Data to process
- Opening Delimiter -

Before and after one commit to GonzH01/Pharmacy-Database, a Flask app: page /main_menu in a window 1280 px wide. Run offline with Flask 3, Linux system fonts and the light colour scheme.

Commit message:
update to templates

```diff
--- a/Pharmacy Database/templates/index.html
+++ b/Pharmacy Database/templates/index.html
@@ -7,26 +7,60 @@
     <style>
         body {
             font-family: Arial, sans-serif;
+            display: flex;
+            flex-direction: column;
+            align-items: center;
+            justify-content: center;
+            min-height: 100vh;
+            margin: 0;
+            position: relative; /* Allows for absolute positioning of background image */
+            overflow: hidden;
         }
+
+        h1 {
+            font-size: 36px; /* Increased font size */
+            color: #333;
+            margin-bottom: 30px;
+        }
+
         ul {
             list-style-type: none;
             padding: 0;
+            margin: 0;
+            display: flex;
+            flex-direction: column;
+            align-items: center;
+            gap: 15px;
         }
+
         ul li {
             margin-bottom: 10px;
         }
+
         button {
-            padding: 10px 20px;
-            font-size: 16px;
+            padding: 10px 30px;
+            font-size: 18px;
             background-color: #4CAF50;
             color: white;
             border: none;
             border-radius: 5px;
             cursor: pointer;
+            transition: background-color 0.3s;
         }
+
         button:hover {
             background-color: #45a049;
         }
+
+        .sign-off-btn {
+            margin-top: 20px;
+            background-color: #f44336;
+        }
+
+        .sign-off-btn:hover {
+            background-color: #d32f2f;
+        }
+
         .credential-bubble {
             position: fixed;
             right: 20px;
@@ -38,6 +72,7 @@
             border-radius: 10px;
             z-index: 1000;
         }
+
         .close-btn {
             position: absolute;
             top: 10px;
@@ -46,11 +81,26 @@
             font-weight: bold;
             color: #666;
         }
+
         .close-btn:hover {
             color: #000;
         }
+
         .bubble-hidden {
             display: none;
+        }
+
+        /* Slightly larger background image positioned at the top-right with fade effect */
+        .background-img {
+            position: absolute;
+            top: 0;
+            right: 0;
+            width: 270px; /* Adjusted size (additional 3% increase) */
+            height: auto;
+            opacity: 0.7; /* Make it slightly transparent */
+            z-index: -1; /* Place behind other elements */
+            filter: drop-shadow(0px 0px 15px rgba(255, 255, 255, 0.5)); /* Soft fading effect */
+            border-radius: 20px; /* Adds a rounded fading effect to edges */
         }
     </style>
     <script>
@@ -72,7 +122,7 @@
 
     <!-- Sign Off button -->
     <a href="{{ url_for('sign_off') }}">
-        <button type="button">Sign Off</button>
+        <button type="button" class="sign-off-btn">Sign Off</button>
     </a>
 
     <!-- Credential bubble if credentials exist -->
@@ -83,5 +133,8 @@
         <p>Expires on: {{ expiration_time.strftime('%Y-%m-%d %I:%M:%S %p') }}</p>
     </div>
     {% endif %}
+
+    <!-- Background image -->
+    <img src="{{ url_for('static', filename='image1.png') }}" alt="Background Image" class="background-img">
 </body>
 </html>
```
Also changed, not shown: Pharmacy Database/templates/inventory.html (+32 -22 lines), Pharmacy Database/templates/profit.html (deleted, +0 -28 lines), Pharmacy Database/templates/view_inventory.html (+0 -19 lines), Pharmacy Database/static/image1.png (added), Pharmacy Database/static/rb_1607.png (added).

- Closing Delimiter -

About this exercise
Each line of the data must be set down again as it is.

Answer to the problem
Before and after one commit to GonzH01/Pharmacy-Database, a Flask app: page /main_menu in a window 1280 px wide. Run offline with Flask 3, Linux system fonts and the light colour scheme.

Commit message:
update to templates

```diff
--- a/Pharmacy Database/templates/index.html
+++ b/Pharmacy Database/templates/index.html
@@ -7,26 +7,60 @@
     <style>
         body {
             font-family: Arial, sans-serif;
+            display: flex;
+            flex-direction: column;
+            align-items: center;
+            justify-content: center;
+            min-height: 100vh;
+            margin: 0;
+            position: relative; /* Allows for absolute positioning of background image */
+            overflow: hidden;
         }
+
+        h1 {
+            font-size: 36px; /* Increased font size */
+            color: #333;
+            margin-bottom: 30px;
+        }
+
         ul {
             list-style-type: none;
             padding: 0;
+            margin: 0;
+            display: flex;
+            flex-direction: column;
+            align-items: center;
+            gap: 15px;
         }
+
         ul li {
             margin-bottom: 10px;
         }
+
         button {
-            padding: 10px 20px;
-            font-size: 16px;
+            padding: 10px 30px;
+            font-size: 18px;
             background-color: #4CAF50;
             color: white;
             border: none;
             border-radius: 5px;
             cursor: pointer;
+            transition: background-color 0.3s;
         }
+
         button:hover {
             background-color: #45a049;
         }
+
+        .sign-off-btn {
+            margin-top: 20px;
+            background-color: #f44336;
+        }
+
+        .sign-off-btn:hover {
+            background-color: #d32f2f;
+        }
+
         .credential-bubble {
             position: fixed;
             right: 20px;
@@ -38,6 +72,7 @@
             border-radius: 10px;
             z-index: 1000;
         }
+
         .close-btn {
             position: absolute;
             top: 10px;
@@ -46,11 +81,26 @@
             font-weight: bold;
             color: #666;
         }
+
         .close-btn:hover {
             color: #000;
         }
+
         .bubble-hidden {
             display: none;
+        }
+
+        /* Slightly larger background image positioned at the top-right with fade effect */
+        .background-img {
+            position: absolute;
+            top: 0;
+            right: 0;
+            width: 270px; /* Adjusted size (additional 3% increase) */
+            height: auto;
+            opacity: 0.7; /* Make it slightly transparent */
+            z-index: -1; /* Place behind other elements */
+            filter: drop-shadow(0px 0px 15px rgba(255, 255, 255, 0.5)); /* Soft fading effect */
+            border-radius: 20px; /* Adds a rounded fading effect to edges */
         }
     </style>
     <script>
@@ -72,7 +122,7 @@
 
     <!-- Sign Off button -->
     <a href="{{ url_for('sign_off') }}">
-        <button type="button">Sign Off</button>
+        <button type="button" class="sign-off-btn">Sign Off</button>
     </a>
 
     <!-- Credential bubble if credentials exist -->
@@ -83,5 +133,8 @@
         <p>Expires on: {{ expiration_time.strftime('%Y-%m-%d %I:%M:%S %p') }}</p>
     </div>
     {% endif %}
+
+    <!-- Background image -->
+    <img src="{{ url_for('static', filename='image1.png') }}" alt="Background Image" class="background-img">
 </body>
 </html>
```
Also changed, not shown: Pharmacy Database/templates/inventory.html (+32 -22 lines), Pharmacy Database/templates/profit.html (deleted, +0 -28 lines), Pharmacy Database/templates/view_inventory.html (+0 -19 lines), Pharmacy Database/static/image1.png (added), Pharmacy Database/static/rb_1607.png (added).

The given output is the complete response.